Data extracted from a collection:

=-=-=-=-=

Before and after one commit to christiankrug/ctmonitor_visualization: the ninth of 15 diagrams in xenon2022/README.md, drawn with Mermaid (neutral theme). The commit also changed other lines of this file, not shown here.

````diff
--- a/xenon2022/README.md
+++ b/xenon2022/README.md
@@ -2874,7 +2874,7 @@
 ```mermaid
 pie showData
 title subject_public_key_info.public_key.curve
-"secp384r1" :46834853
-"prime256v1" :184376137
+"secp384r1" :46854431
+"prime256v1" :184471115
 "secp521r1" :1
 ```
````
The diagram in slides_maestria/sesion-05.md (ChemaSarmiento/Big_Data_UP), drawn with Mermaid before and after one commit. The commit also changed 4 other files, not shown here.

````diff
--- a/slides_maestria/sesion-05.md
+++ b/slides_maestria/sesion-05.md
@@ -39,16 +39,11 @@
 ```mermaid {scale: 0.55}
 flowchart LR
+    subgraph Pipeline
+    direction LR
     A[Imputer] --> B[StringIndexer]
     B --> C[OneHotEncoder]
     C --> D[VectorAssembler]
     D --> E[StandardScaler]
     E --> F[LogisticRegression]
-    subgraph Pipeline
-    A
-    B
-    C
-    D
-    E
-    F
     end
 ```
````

=-=-=-=-=

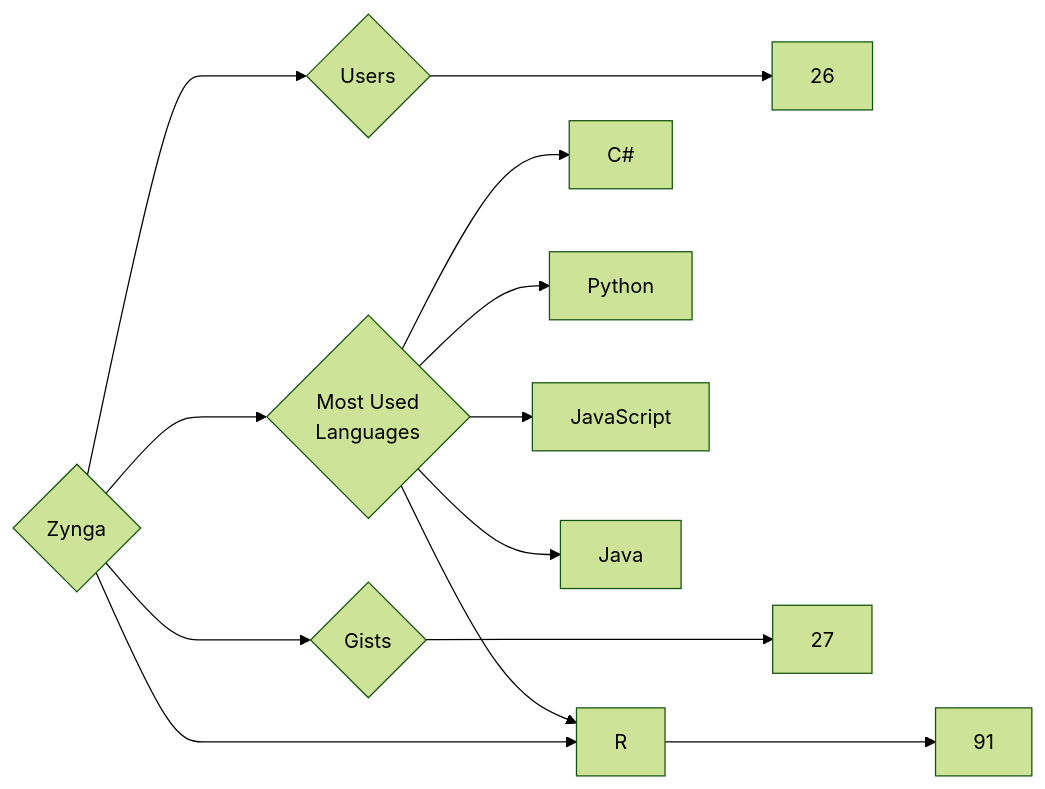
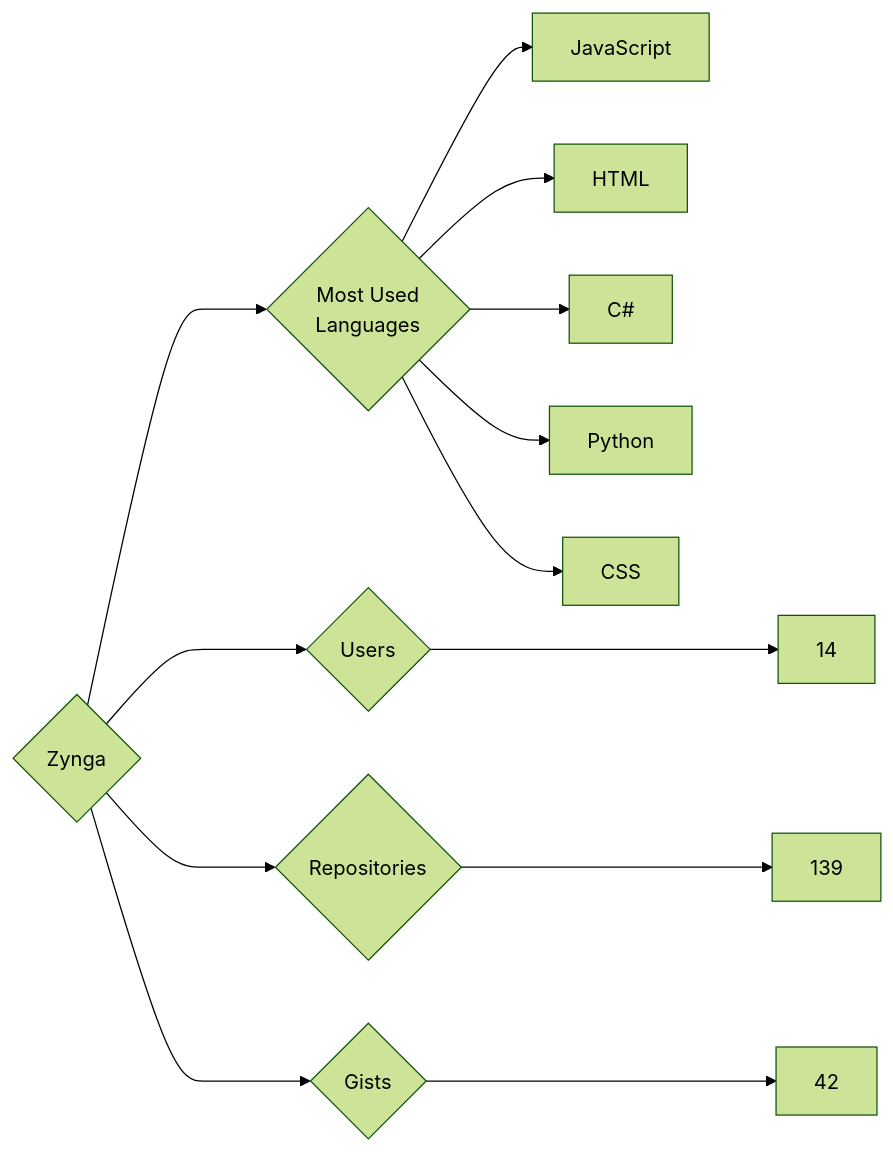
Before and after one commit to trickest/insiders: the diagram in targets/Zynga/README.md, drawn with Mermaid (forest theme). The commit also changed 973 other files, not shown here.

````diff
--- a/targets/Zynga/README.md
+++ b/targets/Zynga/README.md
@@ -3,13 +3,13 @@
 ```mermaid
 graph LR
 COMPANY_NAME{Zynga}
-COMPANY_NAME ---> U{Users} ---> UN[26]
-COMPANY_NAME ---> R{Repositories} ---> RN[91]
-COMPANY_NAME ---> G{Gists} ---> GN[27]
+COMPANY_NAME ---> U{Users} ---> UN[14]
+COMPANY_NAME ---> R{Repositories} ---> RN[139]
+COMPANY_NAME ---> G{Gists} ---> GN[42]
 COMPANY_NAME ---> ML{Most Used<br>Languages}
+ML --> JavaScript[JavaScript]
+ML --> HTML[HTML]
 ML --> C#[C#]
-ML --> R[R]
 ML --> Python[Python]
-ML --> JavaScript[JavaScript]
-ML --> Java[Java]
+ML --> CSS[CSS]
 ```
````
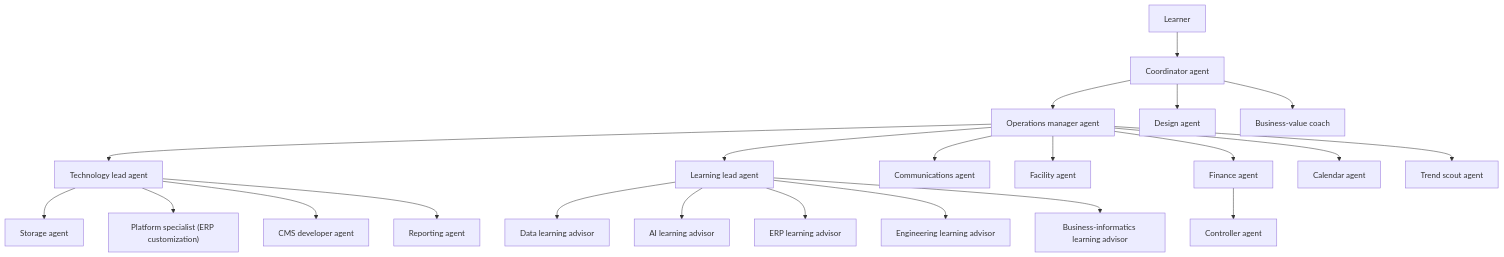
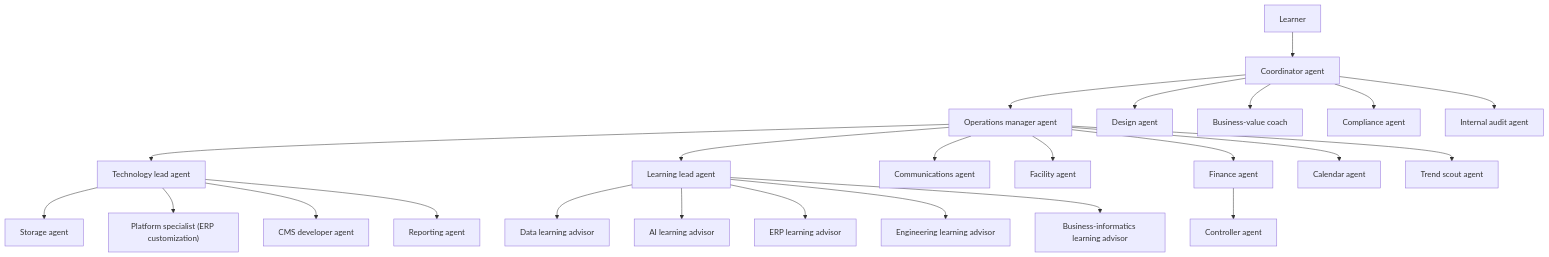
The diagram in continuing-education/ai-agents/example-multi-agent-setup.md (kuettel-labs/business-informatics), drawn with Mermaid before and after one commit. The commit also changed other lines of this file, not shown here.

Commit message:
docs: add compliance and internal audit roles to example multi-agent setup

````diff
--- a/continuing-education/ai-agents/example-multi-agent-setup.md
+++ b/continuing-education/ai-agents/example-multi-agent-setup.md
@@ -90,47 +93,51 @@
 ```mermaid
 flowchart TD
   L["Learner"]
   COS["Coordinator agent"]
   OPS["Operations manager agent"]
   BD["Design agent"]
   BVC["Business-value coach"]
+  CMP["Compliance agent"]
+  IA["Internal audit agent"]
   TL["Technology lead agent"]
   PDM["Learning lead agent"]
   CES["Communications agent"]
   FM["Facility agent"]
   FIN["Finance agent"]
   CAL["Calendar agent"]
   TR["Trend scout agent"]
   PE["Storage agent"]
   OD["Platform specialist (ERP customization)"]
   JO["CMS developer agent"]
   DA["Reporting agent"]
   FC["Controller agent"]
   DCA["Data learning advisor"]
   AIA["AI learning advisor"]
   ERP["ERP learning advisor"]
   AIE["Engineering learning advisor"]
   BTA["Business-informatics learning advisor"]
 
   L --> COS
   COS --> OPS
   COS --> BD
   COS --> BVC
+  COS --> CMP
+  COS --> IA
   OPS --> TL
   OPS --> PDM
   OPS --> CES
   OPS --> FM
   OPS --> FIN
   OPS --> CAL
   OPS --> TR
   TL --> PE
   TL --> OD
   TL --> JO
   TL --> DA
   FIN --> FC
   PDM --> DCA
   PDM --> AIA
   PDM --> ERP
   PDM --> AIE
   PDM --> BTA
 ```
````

=-=-=-=-=

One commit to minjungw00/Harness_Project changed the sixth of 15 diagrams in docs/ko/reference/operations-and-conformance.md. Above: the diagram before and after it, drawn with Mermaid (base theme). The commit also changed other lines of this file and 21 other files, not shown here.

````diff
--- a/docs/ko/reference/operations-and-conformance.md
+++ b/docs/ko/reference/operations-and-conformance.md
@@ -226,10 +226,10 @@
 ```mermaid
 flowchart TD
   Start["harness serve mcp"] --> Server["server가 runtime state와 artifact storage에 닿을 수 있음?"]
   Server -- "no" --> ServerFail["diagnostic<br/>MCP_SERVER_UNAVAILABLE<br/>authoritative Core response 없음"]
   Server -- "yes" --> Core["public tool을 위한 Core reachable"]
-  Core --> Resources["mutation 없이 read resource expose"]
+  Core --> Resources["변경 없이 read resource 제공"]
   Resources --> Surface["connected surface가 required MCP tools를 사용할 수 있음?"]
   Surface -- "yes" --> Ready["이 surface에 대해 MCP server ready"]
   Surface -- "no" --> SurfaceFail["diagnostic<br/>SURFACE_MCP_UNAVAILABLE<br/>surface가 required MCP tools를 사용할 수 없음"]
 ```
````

=-=-=-=-=

Within the entries above, count the lines that include "Zynga". The answer is that number alone.

4